AIM OF THE TASK
Pick the lines holding the string "content" out of the records and copy them.

━━━ EXTRACTED RECORDS ━━━

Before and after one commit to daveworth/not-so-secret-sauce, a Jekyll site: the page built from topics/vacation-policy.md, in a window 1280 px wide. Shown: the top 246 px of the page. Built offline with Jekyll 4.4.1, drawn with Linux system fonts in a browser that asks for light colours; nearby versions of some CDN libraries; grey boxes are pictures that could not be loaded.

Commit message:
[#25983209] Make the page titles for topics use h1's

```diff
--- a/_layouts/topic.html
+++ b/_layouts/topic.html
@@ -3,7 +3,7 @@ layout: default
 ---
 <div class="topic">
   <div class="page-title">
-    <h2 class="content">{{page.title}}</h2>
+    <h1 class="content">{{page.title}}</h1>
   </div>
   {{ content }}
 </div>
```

━━━

ANSWER FOR THIS EXERCISE
-    <h2 class="content">{{page.title}}</h2>
+    <h1 class="content">{{page.title}}</h1>
   {{ content }}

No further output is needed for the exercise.